### AVAILABLE DATA

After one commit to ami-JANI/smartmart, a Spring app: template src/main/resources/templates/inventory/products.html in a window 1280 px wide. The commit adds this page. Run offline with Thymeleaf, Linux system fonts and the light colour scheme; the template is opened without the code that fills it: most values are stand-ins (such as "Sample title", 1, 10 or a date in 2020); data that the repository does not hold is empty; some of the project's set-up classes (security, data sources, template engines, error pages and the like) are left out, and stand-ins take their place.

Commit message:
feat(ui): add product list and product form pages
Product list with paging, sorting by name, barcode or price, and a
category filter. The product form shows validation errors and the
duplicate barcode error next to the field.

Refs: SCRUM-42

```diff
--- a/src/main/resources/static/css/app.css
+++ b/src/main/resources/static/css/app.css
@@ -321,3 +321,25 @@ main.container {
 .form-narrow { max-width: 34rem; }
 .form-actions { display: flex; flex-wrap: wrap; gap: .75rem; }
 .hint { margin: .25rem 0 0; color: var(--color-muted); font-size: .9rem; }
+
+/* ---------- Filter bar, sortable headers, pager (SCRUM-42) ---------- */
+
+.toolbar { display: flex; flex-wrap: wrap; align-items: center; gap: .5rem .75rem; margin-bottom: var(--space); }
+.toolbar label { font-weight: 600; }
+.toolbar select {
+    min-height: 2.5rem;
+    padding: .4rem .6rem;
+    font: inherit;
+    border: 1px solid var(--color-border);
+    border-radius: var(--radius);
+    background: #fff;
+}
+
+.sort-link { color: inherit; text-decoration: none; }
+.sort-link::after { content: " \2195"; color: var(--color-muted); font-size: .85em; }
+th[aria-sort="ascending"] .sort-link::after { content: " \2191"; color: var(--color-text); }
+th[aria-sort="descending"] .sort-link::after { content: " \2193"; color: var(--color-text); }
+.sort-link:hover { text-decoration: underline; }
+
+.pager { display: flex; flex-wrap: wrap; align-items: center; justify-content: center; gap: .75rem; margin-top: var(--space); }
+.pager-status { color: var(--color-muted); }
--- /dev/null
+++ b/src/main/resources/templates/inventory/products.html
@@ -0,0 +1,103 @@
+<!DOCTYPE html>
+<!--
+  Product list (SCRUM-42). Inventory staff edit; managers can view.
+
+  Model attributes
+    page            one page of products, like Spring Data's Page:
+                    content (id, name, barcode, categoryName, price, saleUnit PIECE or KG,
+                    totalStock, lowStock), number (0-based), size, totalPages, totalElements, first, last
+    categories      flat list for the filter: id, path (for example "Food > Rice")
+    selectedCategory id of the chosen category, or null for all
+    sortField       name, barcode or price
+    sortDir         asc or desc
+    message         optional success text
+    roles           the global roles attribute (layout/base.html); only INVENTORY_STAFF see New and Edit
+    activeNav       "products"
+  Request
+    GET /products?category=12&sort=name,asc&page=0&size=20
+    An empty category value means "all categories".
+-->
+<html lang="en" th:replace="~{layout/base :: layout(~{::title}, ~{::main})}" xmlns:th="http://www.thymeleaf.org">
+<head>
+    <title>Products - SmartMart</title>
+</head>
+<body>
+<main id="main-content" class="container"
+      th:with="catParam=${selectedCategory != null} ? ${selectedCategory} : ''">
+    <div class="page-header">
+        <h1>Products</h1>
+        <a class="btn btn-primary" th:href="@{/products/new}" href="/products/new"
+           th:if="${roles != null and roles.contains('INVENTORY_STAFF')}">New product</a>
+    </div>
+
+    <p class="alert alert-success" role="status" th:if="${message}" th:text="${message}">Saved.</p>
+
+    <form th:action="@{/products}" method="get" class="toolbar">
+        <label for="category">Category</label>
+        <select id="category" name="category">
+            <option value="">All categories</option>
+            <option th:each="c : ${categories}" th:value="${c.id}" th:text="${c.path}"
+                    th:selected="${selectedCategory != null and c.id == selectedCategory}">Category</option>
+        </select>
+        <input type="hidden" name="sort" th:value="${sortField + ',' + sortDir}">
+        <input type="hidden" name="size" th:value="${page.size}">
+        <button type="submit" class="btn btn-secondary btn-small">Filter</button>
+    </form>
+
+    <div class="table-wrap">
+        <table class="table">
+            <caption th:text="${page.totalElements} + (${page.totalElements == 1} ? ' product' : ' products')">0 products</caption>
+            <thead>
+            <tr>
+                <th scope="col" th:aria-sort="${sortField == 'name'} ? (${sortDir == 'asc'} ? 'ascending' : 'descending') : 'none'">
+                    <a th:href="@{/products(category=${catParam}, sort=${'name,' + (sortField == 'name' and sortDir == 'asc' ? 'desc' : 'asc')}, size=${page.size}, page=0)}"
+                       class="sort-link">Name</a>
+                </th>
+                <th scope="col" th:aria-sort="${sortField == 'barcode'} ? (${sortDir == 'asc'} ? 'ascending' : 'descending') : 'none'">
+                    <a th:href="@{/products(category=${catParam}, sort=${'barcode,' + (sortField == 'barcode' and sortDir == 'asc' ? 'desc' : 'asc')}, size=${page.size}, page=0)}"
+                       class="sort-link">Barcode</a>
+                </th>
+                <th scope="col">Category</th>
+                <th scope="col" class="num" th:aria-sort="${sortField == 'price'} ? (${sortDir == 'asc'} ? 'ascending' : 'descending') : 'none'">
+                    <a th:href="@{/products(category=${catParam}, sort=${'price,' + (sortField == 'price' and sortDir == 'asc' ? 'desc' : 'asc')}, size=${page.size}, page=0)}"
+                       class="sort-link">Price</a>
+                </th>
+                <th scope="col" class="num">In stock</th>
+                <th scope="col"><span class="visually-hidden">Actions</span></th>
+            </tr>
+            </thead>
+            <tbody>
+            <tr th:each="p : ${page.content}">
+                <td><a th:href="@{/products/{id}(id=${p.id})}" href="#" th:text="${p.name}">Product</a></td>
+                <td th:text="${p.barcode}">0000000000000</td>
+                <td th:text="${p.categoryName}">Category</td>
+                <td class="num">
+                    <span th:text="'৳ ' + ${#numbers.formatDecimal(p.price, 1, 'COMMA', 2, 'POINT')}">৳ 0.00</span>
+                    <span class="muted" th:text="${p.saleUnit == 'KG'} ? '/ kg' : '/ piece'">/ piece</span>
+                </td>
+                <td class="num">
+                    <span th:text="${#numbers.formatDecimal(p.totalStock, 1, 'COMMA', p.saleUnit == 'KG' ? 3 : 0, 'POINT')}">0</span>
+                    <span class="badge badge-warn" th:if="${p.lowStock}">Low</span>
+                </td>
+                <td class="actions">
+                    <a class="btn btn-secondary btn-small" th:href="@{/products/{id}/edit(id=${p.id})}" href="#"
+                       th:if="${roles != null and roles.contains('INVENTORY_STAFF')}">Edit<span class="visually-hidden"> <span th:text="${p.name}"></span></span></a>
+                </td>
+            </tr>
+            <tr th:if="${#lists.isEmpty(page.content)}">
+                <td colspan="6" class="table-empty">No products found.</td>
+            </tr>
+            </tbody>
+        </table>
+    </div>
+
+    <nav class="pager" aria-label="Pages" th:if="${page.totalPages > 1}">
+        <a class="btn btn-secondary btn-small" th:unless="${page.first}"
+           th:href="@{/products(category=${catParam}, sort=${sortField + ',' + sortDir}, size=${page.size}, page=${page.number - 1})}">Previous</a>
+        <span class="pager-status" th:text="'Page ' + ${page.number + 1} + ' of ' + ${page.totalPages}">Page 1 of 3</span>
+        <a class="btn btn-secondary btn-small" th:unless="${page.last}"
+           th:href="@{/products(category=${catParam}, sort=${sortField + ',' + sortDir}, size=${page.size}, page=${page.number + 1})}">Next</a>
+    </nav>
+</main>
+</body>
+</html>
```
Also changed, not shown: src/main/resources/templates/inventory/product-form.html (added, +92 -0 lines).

######

# AIM OF THE EXERCISE
Scan the records for the word "status" and copy every line where it is found.

# RESULT OF THE EXERCISE
+.pager-status { color: var(--color-muted); }
+    <p class="alert alert-success" role="status" th:if="${message}" th:text="${message}">Saved.</p>
+        <span class="pager-status" th:text="'Page ' + ${page.number + 1} + ' of ' + ${page.totalPages}">Page 1 of 3</span>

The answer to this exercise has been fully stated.